[Web page edit records]
== == ==
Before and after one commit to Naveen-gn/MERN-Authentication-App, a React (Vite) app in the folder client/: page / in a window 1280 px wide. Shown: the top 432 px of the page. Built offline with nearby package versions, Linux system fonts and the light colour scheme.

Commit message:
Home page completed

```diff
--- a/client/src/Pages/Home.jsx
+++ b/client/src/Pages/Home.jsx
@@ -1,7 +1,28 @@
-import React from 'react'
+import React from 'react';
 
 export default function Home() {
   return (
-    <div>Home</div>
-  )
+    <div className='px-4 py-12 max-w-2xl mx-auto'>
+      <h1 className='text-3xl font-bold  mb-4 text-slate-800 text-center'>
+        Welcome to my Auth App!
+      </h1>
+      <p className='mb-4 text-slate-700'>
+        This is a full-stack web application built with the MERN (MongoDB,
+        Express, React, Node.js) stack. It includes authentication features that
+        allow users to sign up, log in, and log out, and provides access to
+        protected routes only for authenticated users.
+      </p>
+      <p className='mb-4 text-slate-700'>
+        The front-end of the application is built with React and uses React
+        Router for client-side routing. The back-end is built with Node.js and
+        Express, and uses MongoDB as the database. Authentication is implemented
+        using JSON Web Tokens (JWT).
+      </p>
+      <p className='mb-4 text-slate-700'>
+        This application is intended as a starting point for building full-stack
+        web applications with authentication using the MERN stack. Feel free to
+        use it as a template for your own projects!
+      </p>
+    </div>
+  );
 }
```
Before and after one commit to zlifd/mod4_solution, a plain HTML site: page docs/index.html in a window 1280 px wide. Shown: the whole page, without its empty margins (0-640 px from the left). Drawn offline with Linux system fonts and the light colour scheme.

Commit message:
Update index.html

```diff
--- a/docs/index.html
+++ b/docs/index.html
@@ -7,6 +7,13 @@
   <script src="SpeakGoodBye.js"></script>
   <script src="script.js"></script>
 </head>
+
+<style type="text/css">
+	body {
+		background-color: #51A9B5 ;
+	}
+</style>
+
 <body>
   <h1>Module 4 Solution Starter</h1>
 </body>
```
== == ==
▶ [ASSIGNMENT] Each line of the data is to be restated exactly.

▶ [OUTPUT FOR THIS EXERCISE]
Before and after one commit to Naveen-gn/MERN-Authentication-App, a React (Vite) app in the folder client/: page / in a window 1280 px wide. Shown: the top 432 px of the page. Built offline with nearby package versions, Linux system fonts and the light colour scheme.

Commit message:
Home page completed

```diff
--- a/client/src/Pages/Home.jsx
+++ b/client/src/Pages/Home.jsx
@@ -1,7 +1,28 @@
-import React from 'react'
+import React from 'react';
 
 export default function Home() {
   return (
-    <div>Home</div>
-  )
+    <div className='px-4 py-12 max-w-2xl mx-auto'>
+      <h1 className='text-3xl font-bold  mb-4 text-slate-800 text-center'>
+        Welcome to my Auth App!
+      </h1>
+      <p className='mb-4 text-slate-700'>
+        This is a full-stack web application built with the MERN (MongoDB,
+        Express, React, Node.js) stack. It includes authentication features that
+        allow users to sign up, log in, and log out, and provides access to
+        protected routes only for authenticated users.
+      </p>
+      <p className='mb-4 text-slate-700'>
+        The front-end of the application is built with React and uses React
+        Router for client-side routing. The back-end is built with Node.js and
+        Express, and uses MongoDB as the database. Authentication is implemented
+        using JSON Web Tokens (JWT).
+      </p>
+      <p className='mb-4 text-slate-700'>
+        This application is intended as a starting point for building full-stack
+        web applications with authentication using the MERN stack. Feel free to
+        use it as a template for your own projects!
+      </p>
+    </div>
+  );
 }
```
Before and after one commit to zlifd/mod4_solution, a plain HTML site: page docs/index.html in a window 1280 px wide. Shown: the whole page, without its empty margins (0-640 px from the left). Drawn offline with Linux system fonts and the light colour scheme.

Commit message:
Update index.html

```diff
--- a/docs/index.html
+++ b/docs/index.html
@@ -7,6 +7,13 @@
   <script src="SpeakGoodBye.js"></script>
   <script src="script.js"></script>
 </head>
+
+<style type="text/css">
+	body {
+		background-color: #51A9B5 ;
+	}
+</style>
+
 <body>
   <h1>Module 4 Solution Starter</h1>
 </body>
```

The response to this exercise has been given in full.